The reign of the Egyptian Pharaoh Akhenaten (either 1353–1336 BC or 1351–1334 BC) witnessed a number of changes in ancient Egypt. One of the most significant saw the shift of the capital from Thebes to Armana. In the establishment of an entirely new city, artists also dramatically changed the way in which they depicted the human form. The formal and idealised image of the human body was dropped to depict humans in a somewhat exaggerated manner. In what has come to be known of as Armana style within ancient Egyptian art, human figures were given thin limbs, sagging bellies, sumptuous lips, long oval eyes, and high cheekbones.
And these are the very formal qualities we see so beautifully captured in the opaque, turquoise glass portrait of Akhenaten (above). The long neck, exaggerated lips, high cheekbone, and long, slanted eye are not only typical of the way in which Akhenaten was portrayed by artists in this period, it is typical of art from Armana. As an inlay it would have been set within another object. Another well known artefact of the Armana style is Nefertiti’s bust, now in the Neues Museum in Berlin.
Where is this Glass Portrait of Akhenaten?
This exquisite object has only just been acquired by the Corning Museum of Glass, along with a late Roman glass bowl. The museum, located in the town of Corning, New York State, is one of the World’s leading glass museums.

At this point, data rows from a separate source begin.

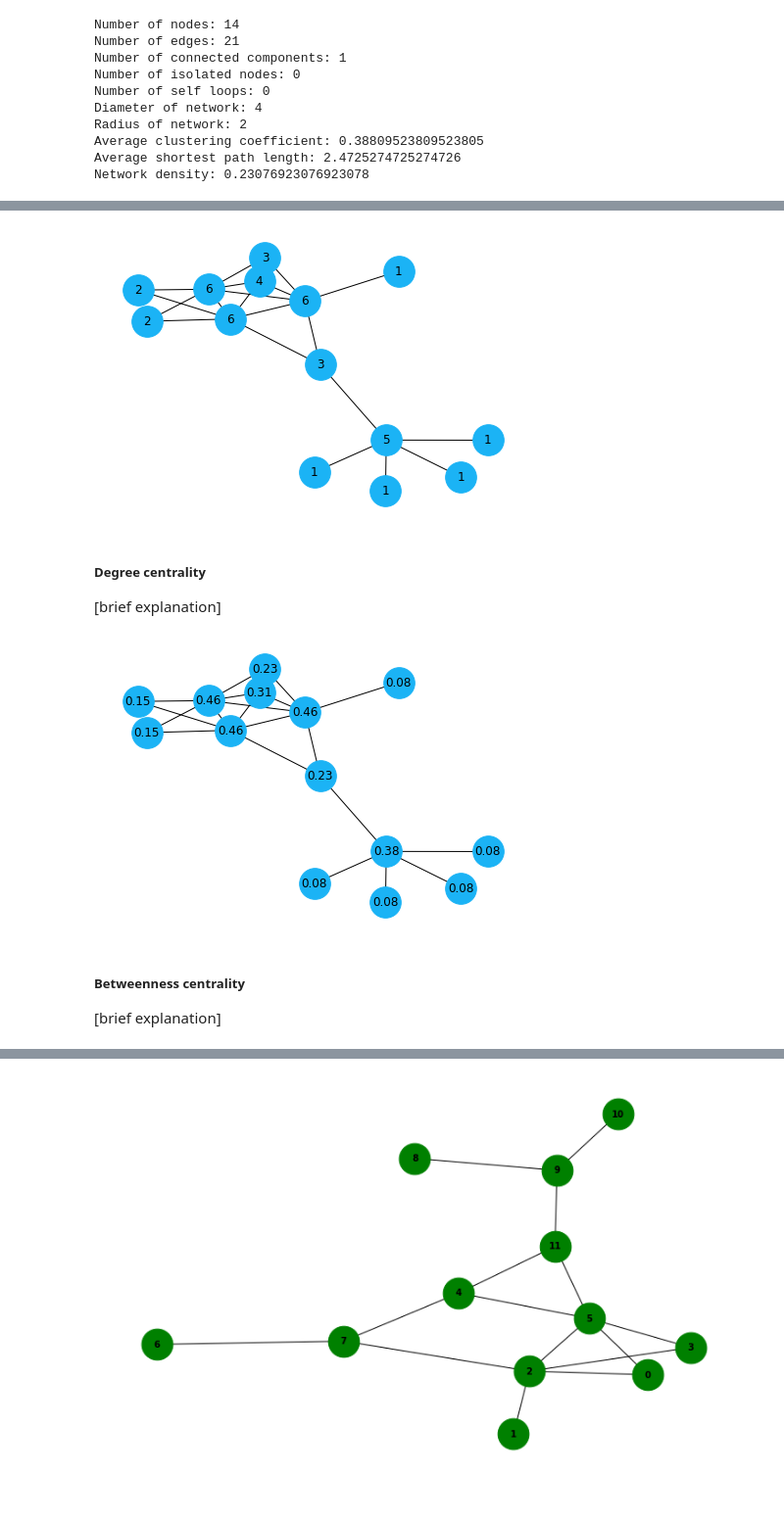
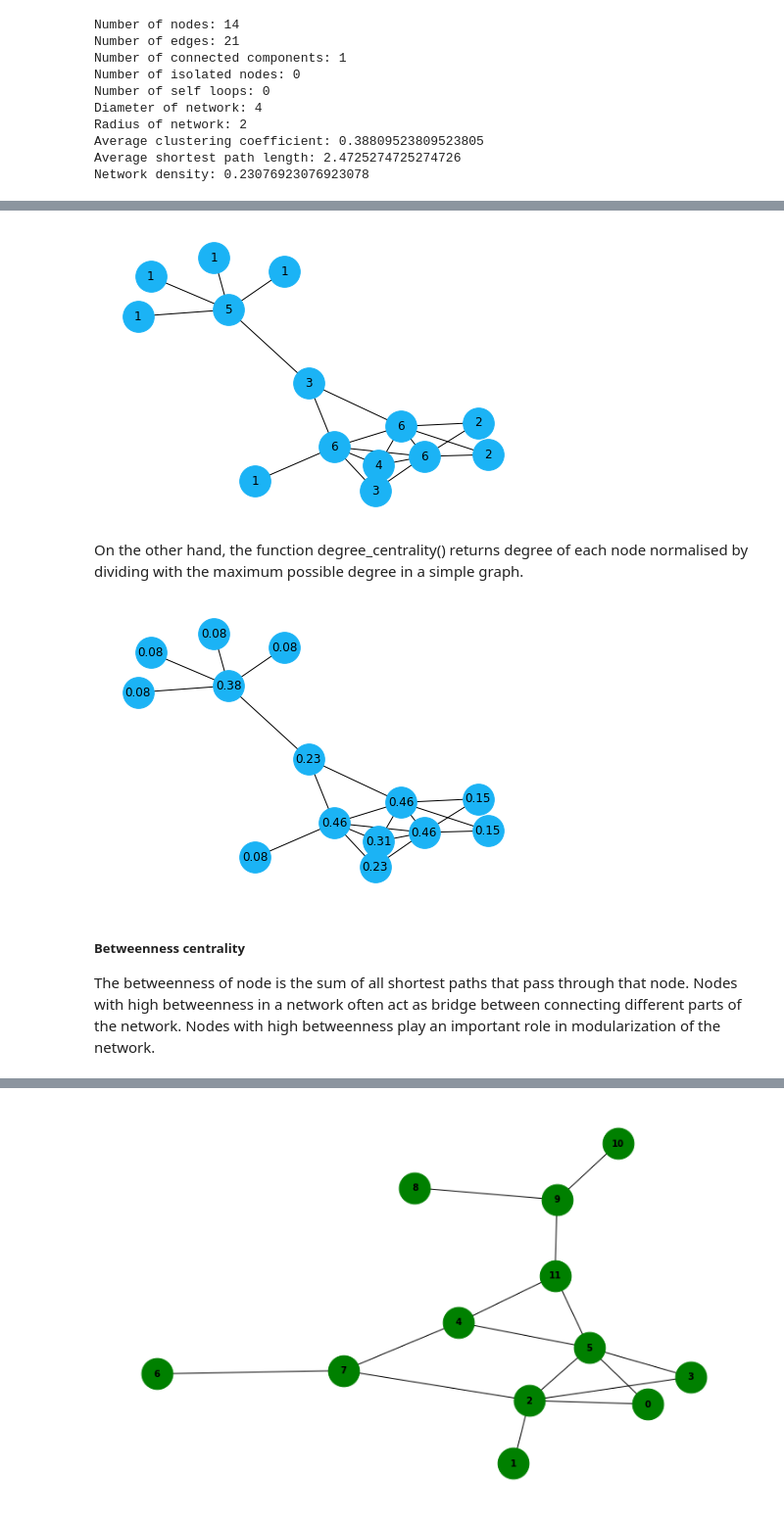
Before and after one commit to UEFBiomedicalInformaticsLab/NetBio_Summer_2023, a Jupyter notebook: 1_Network_databases.ipynb, the cells around one changed output, grey strips where cells are left out. Shown: that part at 98% size. Drawn from its saved outputs; the diff is of its cells as text; code cells hidden in the pictures.

```diff
--- a/1_Network_databases.ipynb
+++ b/1_Network_databases.ipynb
@@ -186,10 +197,11 @@ edge_list.head()
 # %%
 # Creating network from edge list
 import networkx as nx
-G = nx.from_pandas_edgelist(df = edge_list,
+STRING_PPI = nx.from_pandas_edgelist(df = edge_list,
                             source = "node1",
                             target = "node2",
                             edge_attr = "combined_score")
-pos = nx.spring_layout(G)
-nx.draw(G, with_labels = True, pos = pos, node_size = 1000, node_color = "#1BB3F5")
+STRING_PPI_pos = nx.spring_layout(STRING_PPI, seed = 20)
+# STRING_PPI_pos = nx.circular_layout(STRING_PPI)
+nx.draw(STRING_PPI, with_labels = True, pos = STRING_PPI_pos, node_size = 1000, node_color = "#1BB3F5")
 # %% [output]
@@ -258,21 +282,19 @@ Application of Graph Theory for Identifying Connectivity Patterns in Human Brain
 # %%
 # Calculating degree for each node of the network
-node_degree = dict(G.degree())
-nx.draw(G, labels = node_degree, pos = pos, node_size = 1000, node_color = "#1BB3F5")
+node_degree = dict(STRING_PPI.degree())
+nx.draw(STRING_PPI, labels = node_degree, pos = STRING_PPI_pos, node_size = 1000, node_color = "#1BB3F5")
 # %% [output]
-[figure, old version]
+[figure, new version]
-# %% [markdown]
-##### Degree centrality
-
-[brief explanation]
+# %% [markdown]
+On the other hand, the function degree_centrality() returns degree of each node normalised by dividing with the maximum possible degree in a simple graph.
 # %%
-degree_centrality = nx.degree_centrality(G)
+degree_centrality = nx.degree_centrality(STRING_PPI)
 degree_centrality = {key : round(degree_centrality[key], 2) for key in degree_centrality}
-nx.draw(G, labels = degree_centrality, pos = pos, node_size = 1000, node_color = "#1BB3F5")
+nx.draw(STRING_PPI, labels = degree_centrality, pos = STRING_PPI_pos, node_size = 1000, node_color = "#1BB3F5")
 # %% [output]
-[figure, old version]
+[figure, new version]
-# %% [markdown]
-##### Betweenness centrality
-
-[brief explanation]
+# %% [markdown]
+##### Betweenness centrality
+
+The betweenness of node is the sum of all shortest paths that pass through that node. Nodes with high betweenness in a network often act as bridge between connecting different parts of the network. Nodes with high betweenness  play an important role in modularization of the network.
 # %%
```
Also changed, not shown: parts of 56 cells of this notebook, 16 other files.
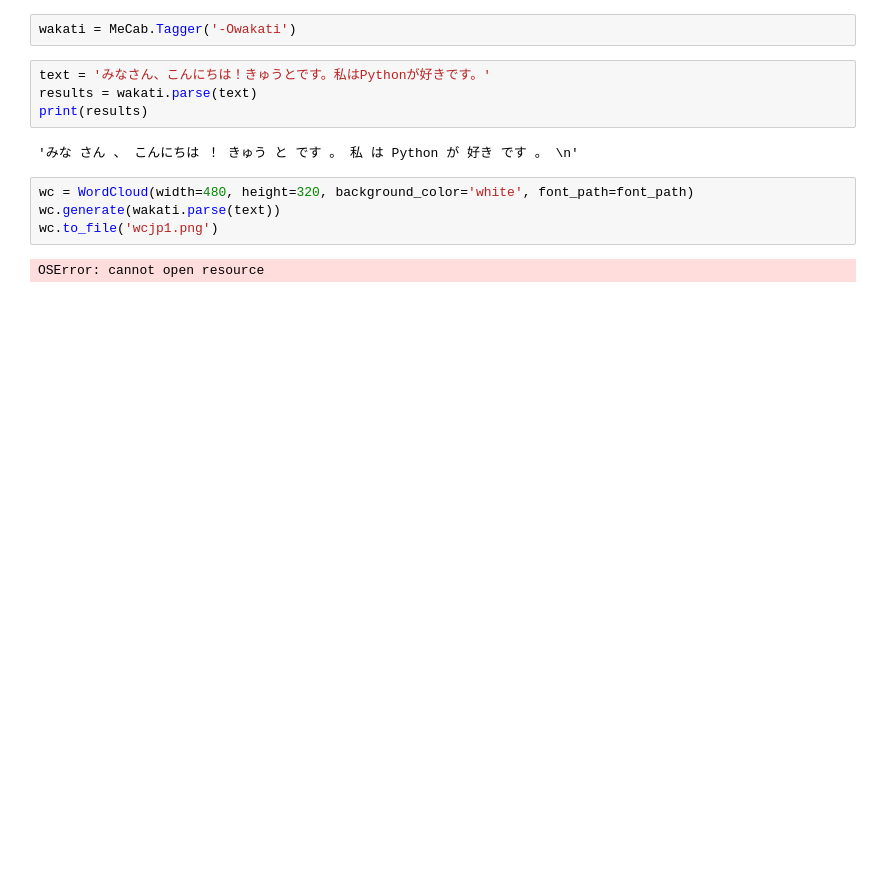
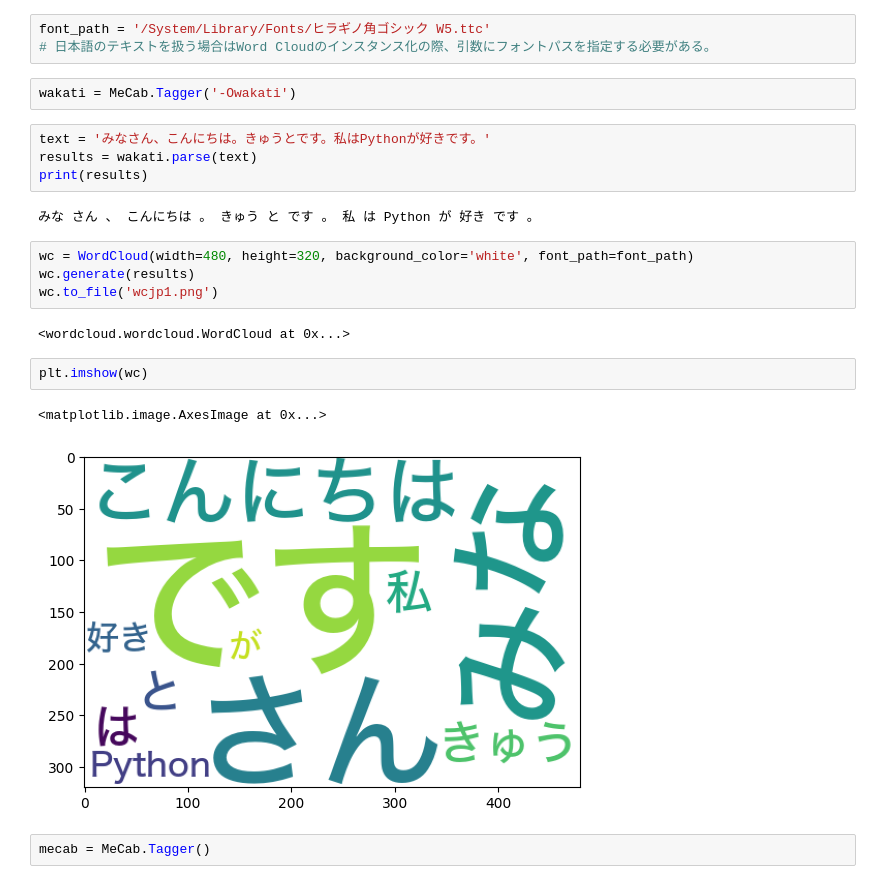
Before and after one commit to happyWeirdo/kadai06_basic_php_20231202, a Jupyter notebook: wordCloudJapanese.ipynb, the cells around one changed output. Cells and saved outputs as stored; diff of their text form; blank space fills up the shorter version.

```diff
--- a/wordCloudJapanese.ipynb
+++ b/wordCloudJapanese.ipynb
@@ -75,14 +73,24 @@ font_path = 'ヒラギノ角ゴシック W5.ttc'
+# %%
+font_path = '/System/Library/Fonts/ヒラギノ角ゴシック W5.ttc'
+# 日本語のテキストを扱う場合はWord Cloudのインスタンス化の際、引数にフォントパスを指定する必要がある。
 # %%
 wakati = MeCab.Tagger('-Owakati')
 # %%
-text = 'みなさん、こんにちは！きゅうとです。私はPythonが好きです。'
+text = 'みなさん、こんにちは。きゅうとです。私はPythonが好きです。'
 results = wakati.parse(text)
 print(results)
 # %% [output]
-'みな さん 、 こんにちは ！ きゅう と です 。 私 は Python が 好き です 。 \n'
+みな さん 、 こんにちは 。 きゅう と です 。 私 は Python が 好き です 。
 # %%
 wc = WordCloud(width=480, height=320, background_color='white', font_path=font_path)
-wc.generate(wakati.parse(text))
+wc.generate(results)
 wc.to_file('wcjp1.png')
 # %% [output]
-OSError: cannot open resource
+<wordcloud.wordcloud.WordCloud at 0x...>
+# %%
+plt.imshow(wc)
+# %% [output]
+<matplotlib.image.AxesImage at 0x...>
+[figure, added]
+# %%
+mecab = MeCab.Tagger()
```
Also changed, not shown: parts of 14 cells of this notebook, 4 other files.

Here the collection of glass artefacts spans over 3,500 years and includes ancient glass from Egypt, Greece and Rome, making this one of the pre-eminent art and history of glass collections.
In addition to permanent displays of glass from Europe, Asia, the Near East and the Americas, the museum also curates many temporary exhibitions, Life on a String: 35 Centuries of the Glass Bead will open 18 May 2013 and close 5 January 2014.